There are usually two types of stocks.
- COMMON STOCK
- PREFERRED STOCK
Common stock are usually shares of ownership of corporation. This type of stock allows you to take the portion of the company without taking its possession. Common stock allows the investors to vote on corporate issue. This includes board of directors and usually accepting takeover bids.
In long term, the common stock, through capital growth, has been likely to to produce higher returns than corporate bonds. This higher return comes at a cost, since common stocks need more risk including the power to lose the full amount that is invested, if a company or firm goes out of business. If a company goes bankrupt, the common stockholders will not receive money until the creditors, bondholders and preferred stockholders get their money.
A preferred stock is a group of ownership in a business that has a higher right on its assets and earnings than common stock. Preferred shares generally have a share that must be paid out before payments to common shareholders. The preferred shares usually do not carry voting rights.

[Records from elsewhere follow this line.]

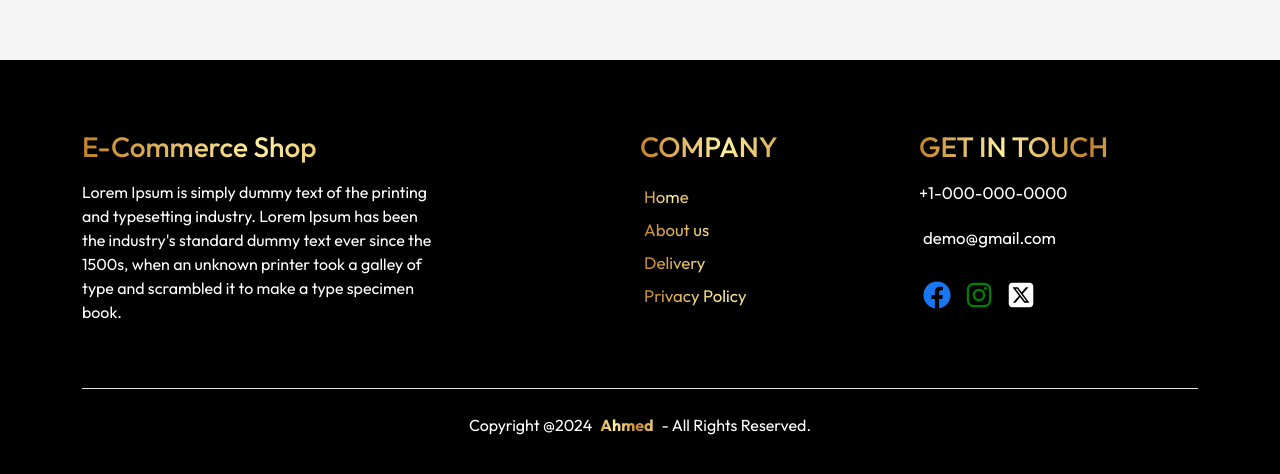
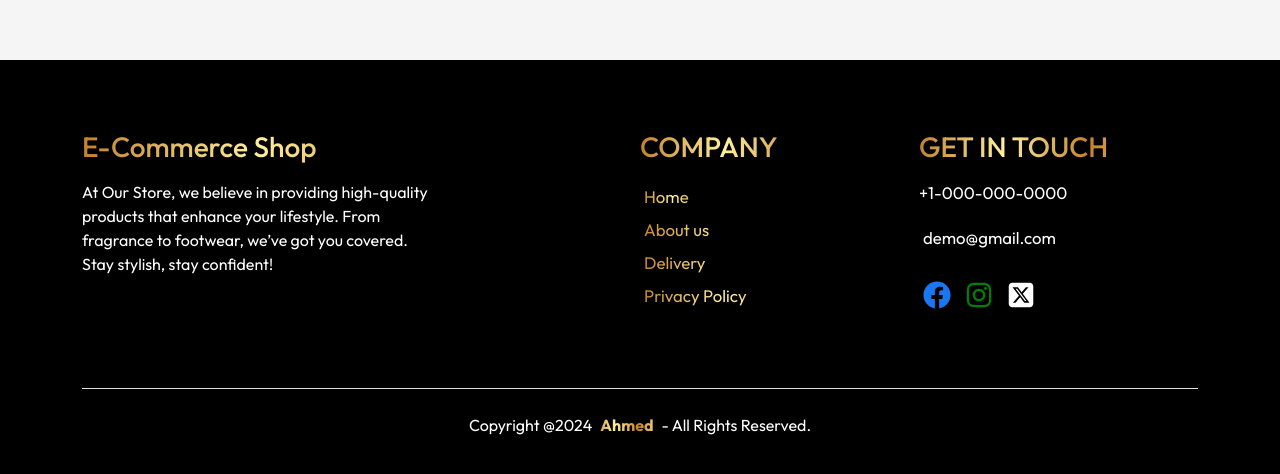
Before and after one commit to MuhammadAhmadAslam/E-Commerce-Website-ReactJS, a React (Vite) app: page /dashboard/admin/trending-products in a window 1280 px wide. Shown: the part 722-1196 px from the top of the page. Built offline with nearby package versions, Linux system fonts and the light colour scheme; no server answers; the database is empty; a web font is replaced by a local one.

Commit message:
footer slogan changed

```diff
--- a/src/components/Footer.jsx
+++ b/src/components/Footer.jsx
@@ -49,10 +49,7 @@ const Footer = () => {
 								</h3>
 							</Link>
 							<p className="mt-3">
-								Lorem Ipsum is simply dummy text of the printing and typesetting
-								industry. Lorem Ipsum has been the industry&apos;s standard
-								dummy text ever since the 1500s, when an unknown printer took a
-								galley of type and scrambled it to make a type specimen book.
+							At Our Store, we believe in providing high-quality products that enhance your lifestyle. From fragrance to footwear, we’ve got you covered. Stay stylish, stay confident!
 							</p>
 						</article>
 
```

Common stock and preferred stock are two main types of stock; but, it’s also possible for companies to convert different classes of stock to fulfill the needs of their investors. The most common reason for creating share classes is for the company in order to keep voting power of company focused on a certain group. So, different classes of shares are given different rights of voting. For example, one class of shares will have held by a select group who are given ten votes per share and a second class will be issued to the more number of investors who are given only one vote per share. When there is more than one class of stock, the classes are usually selected as Class A and Class B, etc. For example, billionaire Warren Buffett’s company, that is Berkshire Hathaway has two classes of stock, usually represented by placing the letter behind the ticker symbol like this: “BRK.A, BRK.B”.